Arta Region (Arabic: إقليم عرتا, Somali: Gobolka Carta) is one of the six regions of Djibouti. It was officially created in 2003 by the regrouping of districts of the regions of Dikhil and Djibouti. It is situated in the south-central of the country, bordering the Tadjoura Region to the north, and the Djibouti Region to the north-east, and Dikhil Region the Ali Sabieh Region to the south, the country of Somaliland lies to the east.
|• Total||1,800 km2 (700 sq mi)|
|Time zone||UTC+3 (EAT)|
|ISO 3166 code||DJ-AR|
Nomadic life in the Arta Region dates back at least 2,000 years. During the Middle Ages, the Arta Region was ruled by the Ifat Sultanate and the Adal Sultanate. It later formed a part of the French Somaliland protectorate in the first half of the 20th century. Loyada village has a beautiful beach and a picturesque palm grove and the tombs of great historical leaders of this region.
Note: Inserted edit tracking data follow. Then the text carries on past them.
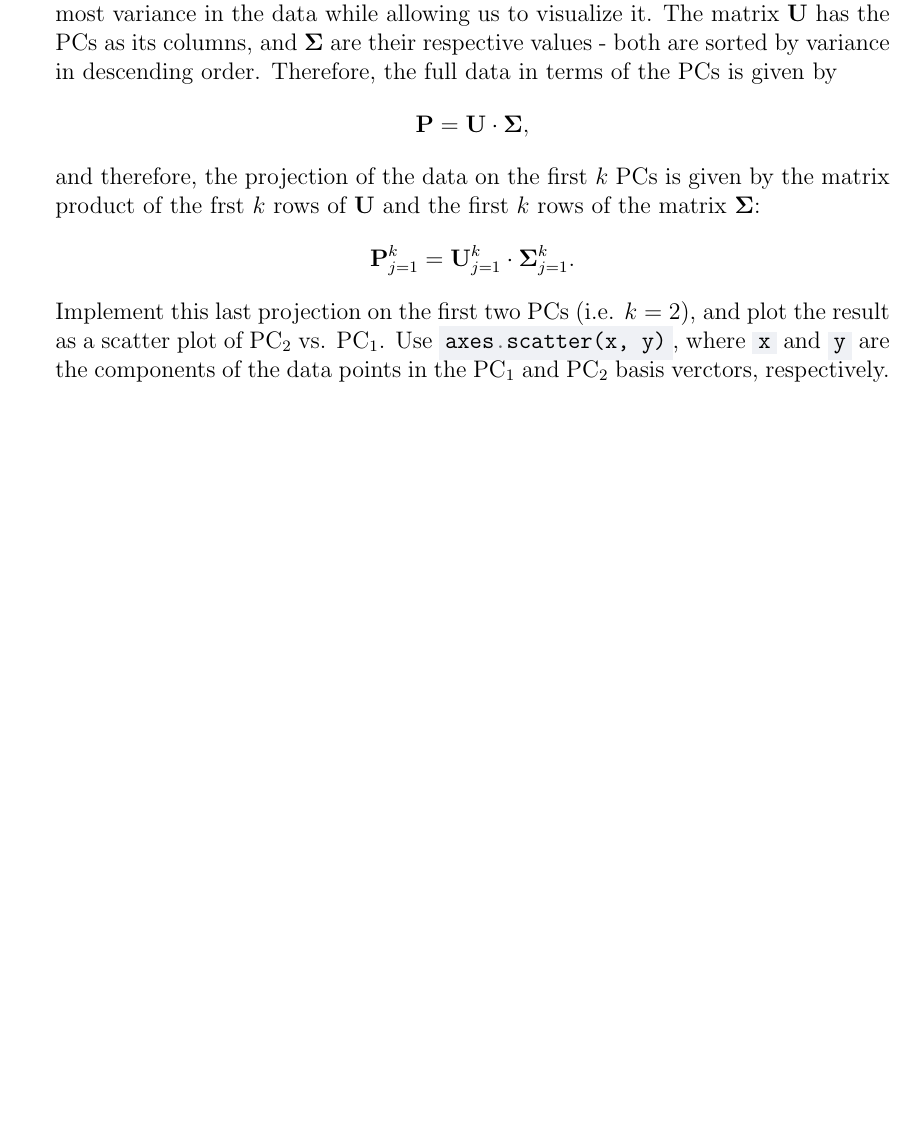
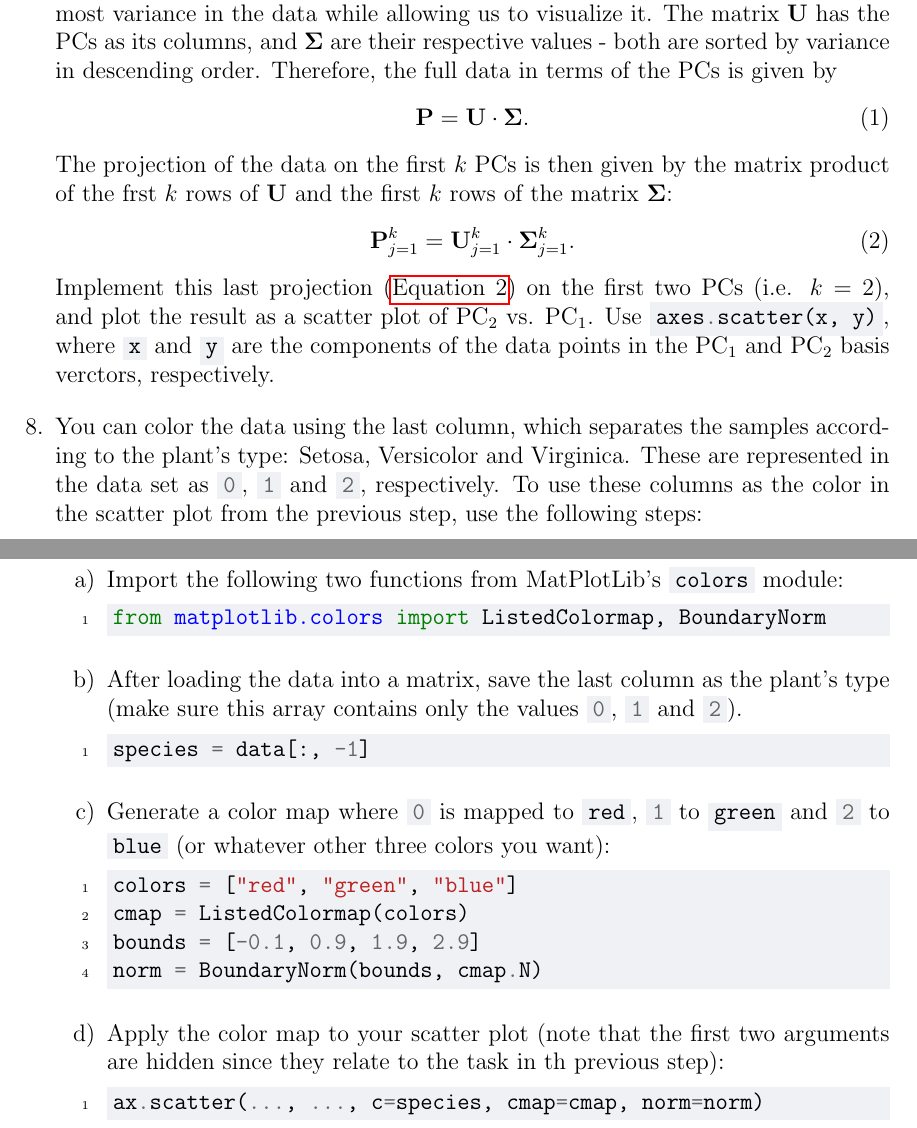
Before and after one commit to pelegs/DHBW_Course_2026_public, a LaTeX problem sheet (docs/exercises/src/E2_principal_component_analysis_PCA.tex): part of page 2 of 2 before the commit and two parts of pages 2 and 3 of 3 after it, the two joined at a grey line, cut so that both start at the same text, the shorter picture padded with empty space. Compiled offline with pdfLaTeX.

Commit message:
Almost done

```diff
--- a/docs/exercises/src/E2_principal_component_analysis_PCA.tex
+++ b/docs/exercises/src/E2_principal_component_analysis_PCA.tex
@@ -194,13 +196,41 @@ U, S, VT = numpy.linalg.SVD(B, full_matrices=False)
 	\item What do we get if we divide each $\var{i}$ by the sum of all variance terms? Plot these values as function of $i$. (\textbf{hint}: what is the sum of these terms?)
 	\item Plot the \textit{cumulative sum} of the values calculated in the previous step, again against $i$ (use the function \pyinl{numpy.cumsum()}). Does the cumulative sum seem to converge, and if so - to what limit? Explain briefly.
 	\item Since the PCs are prdered by their variance in descending order, we can choose the first two PCs, $\PC{1}$ and $\PC{2}$, and project the data on to them. This will keep the most variance in the data while allowing us to visualize it. The matrix $\mtrx{U}$ has the PCs as its columns, and $\mtrx{\Sigma}$ are their respective values - both are sorted by variance in descending order. Therefore, the full data in terms of the PCs is given by
-	      \[
-		      \mtrx{P} = \mtrx{U} \cdot \mtrx{\Sigma},
-	      \]
-	      and therefore, the projection of the data on the first $k$ PCs is given by the matrix product of the frst $k$ rows of $\mtrx{U}$ and the first $k$ rows of the matrix $\mtrx{\Sigma}$:
-	      \[
-		      \mtrx{P}_{j=1}^{k} = \mtrx{U}_{j=1}^{k} \cdot \mtrx{\Sigma}_{j=1}^{k}.
-	      \]
-	      Implement this last projection on the first two PCs (i.e. $k=2$), and plot the result as a scatter plot of $\PC{2}$ vs. $\PC{1}$. Use \pyinl{axes.scatter(x, y)}, where \pyinl{x} and \pyinl{y} are the components of the data points in the $\PC{1}$ and $\PC{2}$ basis verctors, respectively.
+    \begin{equation}
+        \mtrx{P} = \mtrx{U} \cdot \mtrx{\Sigma}.
+        \label{eq:principal_components_US}
+    \end{equation}
+    The projection of the data on the first $k$ PCs is then given by the matrix product of the frst $k$ rows of $\mtrx{U}$ and the first $k$ rows of the matrix $\mtrx{\Sigma}$:
+    \begin{equation}
+        \mtrx{P}_{j=1}^{k} = \mtrx{U}_{j=1}^{k} \cdot \mtrx{\Sigma}_{j=1}^{k}.
+        \label{eq:principal_components_first_k_dims}
+    \end{equation}
+    Implement this last projection (\autoref{eq:principal_components_first_k_dims}) on the first two PCs (i.e. $k=2$), and plot the result as a scatter plot of $\PC{2}$ vs. $\PC{1}$. Use \pyinl{axes.scatter(x, y)}, where \pyinl{x} and \pyinl{y} are the components of the data points in the $\PC{1}$ and $\PC{2}$ basis verctors, respectively.
+    \item You can color the data using the last column, which separates the samples according to the plant's type: Setosa, Versicolor and Virginica. These are represented in the data set as \pyinl{0}, \pyinl{1} and \pyinl{2}, respectively. To use these columns as the color in the scatter plot from the previous step, use the following steps:
+        \begin{enumerate}
+            \item Import the following two functions from MatPlotLib's \pyinl{colors} module:
+            \begin{minted}{python}
+from matplotlib.colors import ListedColormap, BoundaryNorm
+            \end{minted}
+
+        \item After loading the data into a matrix, save the last column as the plant's type (make sure this array contains only the values \pyinl{0}, \pyinl{1} and \pyinl{2}).
+            \begin{minted}{python}
+species = data[:, -1]
+            \end{minted}
+
+        \item Generate a color map where \pyinl{0} is mapped to \pyinl{red}, \pyinl{1} to \pyinl{green} and \pyinl{2} to \pyinl{blue} (or whatever other three colors you want):
+            \begin{minted}{python}
+colors = ["red", "green", "blue"]
+cmap = ListedColormap(colors)
+bounds = [-0.1, 0.9, 1.9, 2.9]
+norm = BoundaryNorm(bounds, cmap.N)
+            \end{minted}
+
+        \item Apply the color map to your scatter plot (note that the first two arguments are hidden since they relate to the task in th previous step):
+            \begin{minted}{python}
+ax.scatter(..., ..., c=species, cmap=cmap, norm=norm)
+            \end{minted}
+    \end{enumerate}
+
 \end{enumerate}
 \end{document}
```
Also changed, not shown: code/PCA/pca_iris.py (+6 -3 lines), docs/exercises/pdfs/E2_principal_component_analysis_PCA.pdf, docs/exercises/src/E2_principal_component_analysis_PCA.tex (8 more changed lines).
Halfway between Loyada and Djibouti, the small village of Damerjog and gardens with traditional irrigation systems. The Region of Arta is situated at the boundary of the Afar and Issa Somali sociolinguistic groups.
This region has an area of around 1,800 square kilometers. According to the 2009 Census, the local population consists of 42,380 individuals, 17,775 of whom are nomads. Arta was established after the end of the Djiboutian Civil War in 1994. In 2000, peace talks between various factions of the Somali Civil War were held in Arta city, resulting in the establishment of the Transitional National Government of Somalia. The Region's coast is noted for its marine life, including like turtles, dolphins, whale sharks, manta rays, giant grouper, blue spotted rays and other varieties of sharks. Located on the heights of the Arta mountains, more than 700 meters, Arta has a mild climate and is located approximately 20 minutes from Djibouti city with views of the Gulf of Tadjoura.
In 1972, a seismism detection network was installed by the Paris Institute of Earth Physics (IPGP), three stations were created in Arta, Tadjourah, Atar. In 1996, the Geoscope station was moved to Arta tunnel at the same time as the 3 component station of Arta (ARO became ATD). Today, the geophysical observatory of Arta is operated jointly by the IPGP, the Djiboutian Ministry of Higher Education and Research and the Center for Study and Research of Djibouti.
The climate of Arta Region is generally semi-arid to arid, and its territory is mostly covered by mountains, high plains, and desert. The climate of the coastal strip is influenced by warm ocean waters, keeping the region free from extremes of temperature and providing moisture for rainfall. However, most of the Arta Region populace experience two weather seasons: a "winter" period of rather cold and warm temperatures and higher levels of rainfall and a sultry summer period of hot, sticky temperatures.
The annual mean statistics for some Arta Region centres is shown below:
|Town||Min. Temp||Max. Temp||Rainfall|
|Arta||15.9 °C (60.6 °F)||37.1 °C (98.8 °F)||236 mm (9.3 in)|
|We`a||16.8 °C (62.2 °F)||38.4 °C (101.1 °F)||200 mm (7.9 in)|
|Loyada||20.5 °C (68.9 °F)||40.5 °C (104.9 °F)||163 mm (6.4 in)|
- "Djibouti Population". presidence.dj. Retrieved 2 February 2020.
- "Djibouti". World Factbook. Central Intelligence Agency. 2007-09-06. Archived from the original on 11 September 2007. Retrieved 2007-09-18.